* Work instruction
Every line in the data below that has the word "选投入时长" should be returned.

* Dataset records
↓↓↓
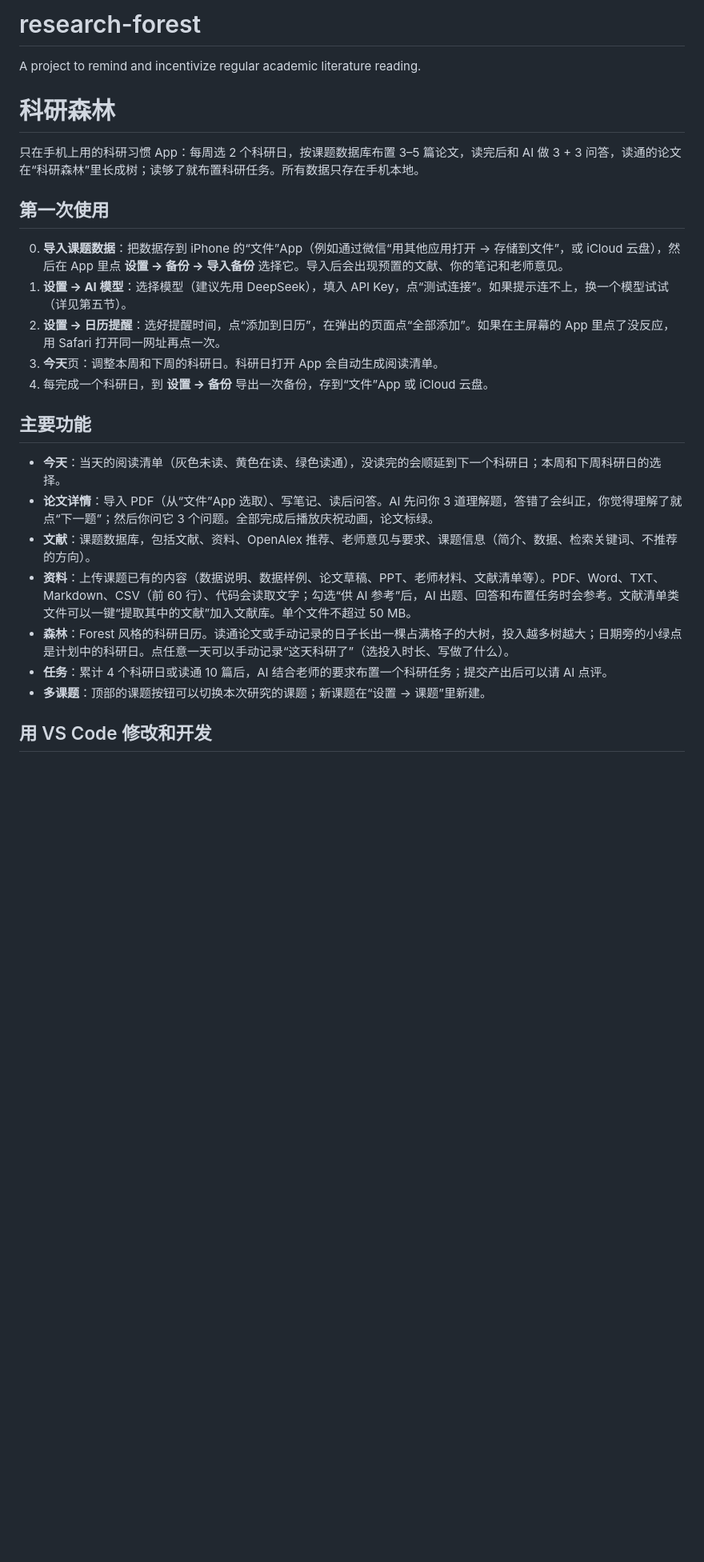
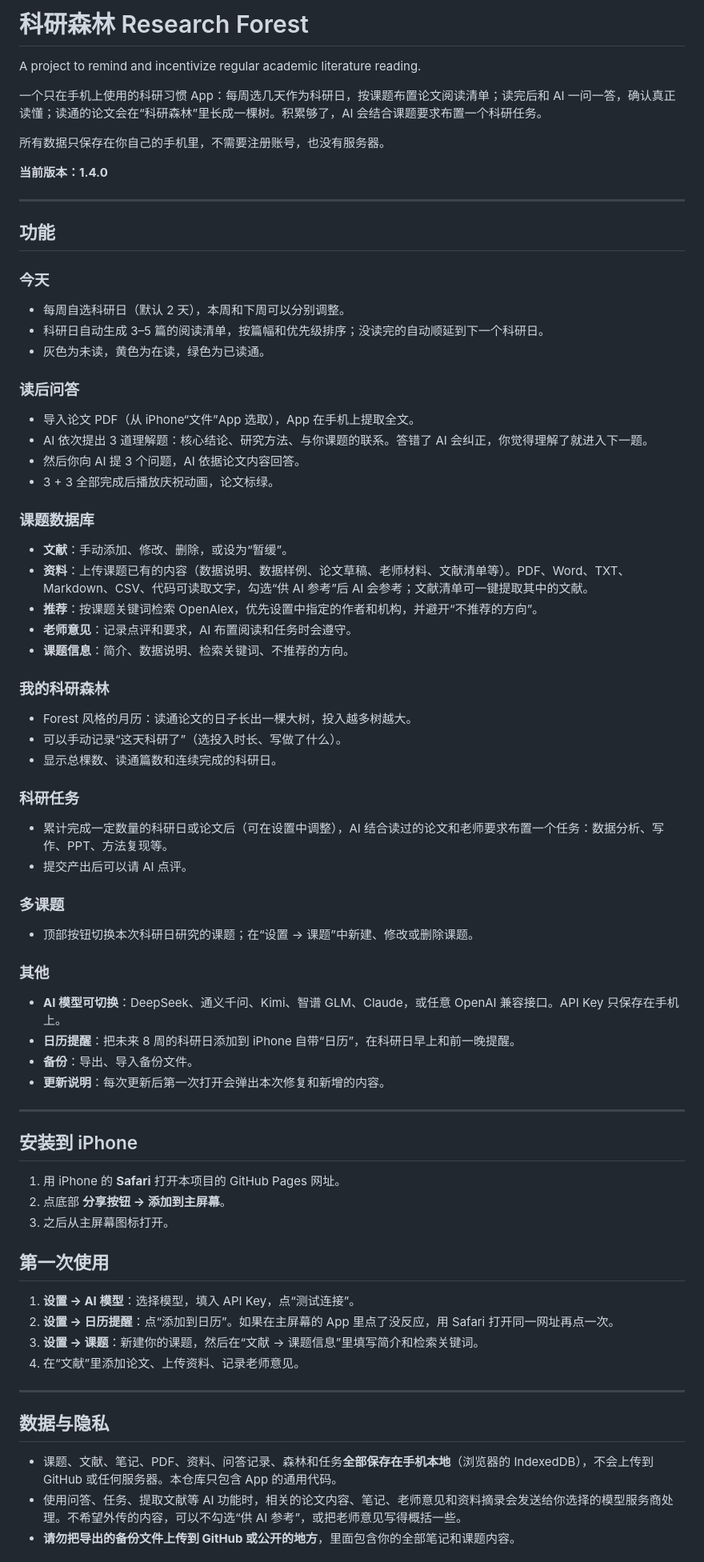
Before and after one commit to nikiq1171/research-forest, a Markdown page: README.md, the part around one of its changes. Shown at 80% size. Rendered like a GitHub page; blank space fills up the shorter version.

```diff
--- a/README.md
+++ b/README.md
@@ -1,27 +1,73 @@
-# research-forest
+# 科研森林 Research Forest
+
 A project to remind and incentivize regular academic literature reading.
 
-# 科研森林
+一个只在手机上使用的科研习惯 App：每周选几天作为科研日，按课题布置论文阅读清单；读完后和 AI 一问一答，确认真正读懂；读通的论文会在“科研森林”里长成一棵树。积累够了，AI 会结合课题要求布置一个科研任务。
 
-只在手机上用的科研习惯 App：每周选 2 个科研日，按课题数据库布置 3–5 篇论文，读完后和 AI 做 3 + 3 问答，读通的论文在“科研森林”里长成树；读够了就布置科研任务。所有数据只存在手机本地。
+所有数据只保存在你自己的手机里，不需要注册账号，也没有服务器。
+
+**当前版本：1.4.0**
+
+---
+
+## 功能
+
+### 今天
+- 每周自选科研日（默认 2 天），本周和下周可以分别调整。
+- 科研日自动生成 3–5 篇的阅读清单，按篇幅和优先级排序；没读完的自动顺延到下一个科研日。
+- 灰色为未读，黄色为在读，绿色为已读通。
+
+### 读后问答
+- 导入论文 PDF（从 iPhone“文件”App 选取），App 在手机上提取全文。
+- AI 依次提出 3 道理解题：核心结论、研究方法、与你课题的联系。答错了 AI 会纠正，你觉得理解了就进入下一题。
+- 然后你向 AI 提 3 个问题，AI 依据论文内容回答。
+- 3 + 3 全部完成后播放庆祝动画，论文标绿。
+
+### 课题数据库
+- **文献**：手动添加、修改、删除，或设为“暂缓”。
+- **资料**：上传课题已有的内容（数据说明、数据样例、论文草稿、老师材料、文献清单等）。PDF、Word、TXT、Markdown、CSV、代码可读取文字，勾选“供 AI 参考”后 AI 会参考；文献清单可一键提取其中的文献。
+- **推荐**：按课题关键词检索 OpenAlex，优先设置中指定的作者和机构，并避开“不推荐的方向”。
+- **老师意见**：记录点评和要求，AI 布置阅读和任务时会遵守。
+- **课题信息**：简介、数据说明、检索关键词、不推荐的方向。
+
+### 我的科研森林
+- Forest 风格的月历：读通论文的日子长出一棵大树，投入越多树越大。
+- 可以手动记录“这天科研了”（选投入时长、写做了什么）。
+- 显示总棵数、读通篇数和连续完成的科研日。
+
+### 科研任务
+- 累计完成一定数量的科研日或论文后（可在设置中调整），AI 结合读过的论文和老师要求布置一个任务：数据分析、写作、PPT、方法复现等。
+- 提交产出后可以请 AI 点评。
+
+### 多课题
+- 顶部按钮切换本次科研日研究的课题；在“设置 → 课题”中新建、修改或删除课题。
+
+### 其他
+- **AI 模型可切换**：DeepSeek、通义千问、Kimi、智谱 GLM、Claude，或任意 OpenAI 兼容接口。API Key 只保存在手机上。
+- **日历提醒**：把未来 8 周的科研日添加到 iPhone 自带“日历”，在科研日早上和前一晚提醒。
+- **备份**：导出、导入备份文件。
+- **更新说明**：每次更新后第一次打开会弹出本次修复和新增的内容。
+
+---
+
+## 安装到 iPhone
+
+1. 用 iPhone 的 **Safari** 打开本项目的 GitHub Pages 网址。
+2. 点底部 **分享按钮 → 添加到主屏幕**。
+3. 之后从主屏幕图标打开。
 
 ## 第一次使用
 
-0. **导入课题数据**：把数据存到 iPhone 的“文件”App（例如通过微信“用其他应用打开 → 存储到文件”，或 iCloud 云盘），然后在 App 里点 **设置 → 备份 → 导入备份** 选择它。导入后会出现预置的文献、你的笔记和老师意见。
-1. **设置 → AI 模型**：选择模型（建议先用 DeepSeek），填入 API Key，点“测试连接”。如果提示连不上，换一个模型试试（详见第五节）。
-2. **设置 → 日历提醒**：选好提醒时间，点“添加到日历”，在弹出的页面点“全部添加”。如果在主屏幕的 App 里点了没反应，用 Safari 打开同一网址再点一次。
-3. **今天**页：调整本周和下周的科研日。科研日打开 App 会自动生成阅读清单。
-4. 每完成一个科研日，到 **设置 → 备份** 导出一次备份，存到“文件”App 或 iCloud 云盘。
+1. **设置 → AI 模型**：选择模型，填入 API Key，点“测试连接”。
+2. **设置 → 日历提醒**：点“添加到日历”。如果在主屏幕的 App 里点了没反应，用 Safari 打开同一网址再点一次。
+3. **设置 → 课题**：新建你的课题，然后在“文献 → 课题信息”里填写简介和检索关键词。
+4. 在“文献”里添加论文、上传资料、记录老师意见。
 
-## 主要功能
+---
 
-- **今天**：当天的阅读清单（灰色未读、黄色在读、绿色读通），没读完的会顺延到下一个科研日；本周和下周科研日的选择。
-- **论文详情**：导入 PDF（从“文件”App 选取）、写笔记、读后问答。AI 先问你 3 道理解题，答错了会纠正，你觉得理解了就点“下一题”；然后你问它 3 个问题。全部完成后播放庆祝动画，论文标绿。
-- **文献**：课题数据库，包括文献、资料、OpenAlex 推荐、老师意见与要求、课题信息（简介、数据、检索关键词、不推荐的方向）。
-- **资料**：上传课题已有的内容（数据说明、数据样例、论文草稿、PPT、老师材料、文献清单等）。PDF、Word、TXT、Markdown、CSV（前 60 行）、代码会读取文字；勾选“供 AI 参考”后，AI 出题、回答和布置任务时会参考。文献清单类文件可以一键“提取其中的文献”加入文献库。单个文件不超过 50 MB。
-- **森林**：Forest 风格的科研日历。读通论文或手动记录的日子长出一棵占满格子的大树，投入越多树越大；日期旁的小绿点是计划中的科研日。点任意一天可以手动记录“这天科研了”（选投入时长、写做了什么）。
-- **任务**：累计 4 个科研日或读通 10 篇后，AI 结合老师的要求布置一个科研任务；提交产出后可以请 AI 点评。
-- **多课题**：顶部的课题按钮可以切换本次研究的课题；新课题在“设置 → 课题”里新建。
+## 数据与隐私
 
-## 用 VS Code 修改和开发
+- 课题、文献、笔记、PDF、资料、问答记录、森林和任务**全部保存在手机本地**（浏览器的 IndexedDB），不会上传到 GitHub 或任何服务器。本仓库只包含 App 的通用代码。
+- 使用问答、任务、提取文献等 AI 功能时，相关的论文内容、笔记、老师意见和资料摘录会发送给你选择的模型服务商处理。不希望外传的内容，可以不勾选“供 AI 参考”，或把老师意见写得概括一些。
+- **请勿把导出的备份文件上传到 GitHub 或公开的地方**，里面包含你的全部笔记和课题内容。
 
```
Also changed, not shown: other parts of README.md (+45 -12 lines).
↑↑↑
* Solved exercise
+- 可以手动记录“这天科研了”（选投入时长、写做了什么）。
-- **森林**：Forest 风格的科研日历。读通论文或手动记录的日子长出一棵占满格子的大树，投入越多树越大；日期旁的小绿点是计划中的科研日。点任意一天可以手动记录“这天科研了”（选投入时长、写做了什么）。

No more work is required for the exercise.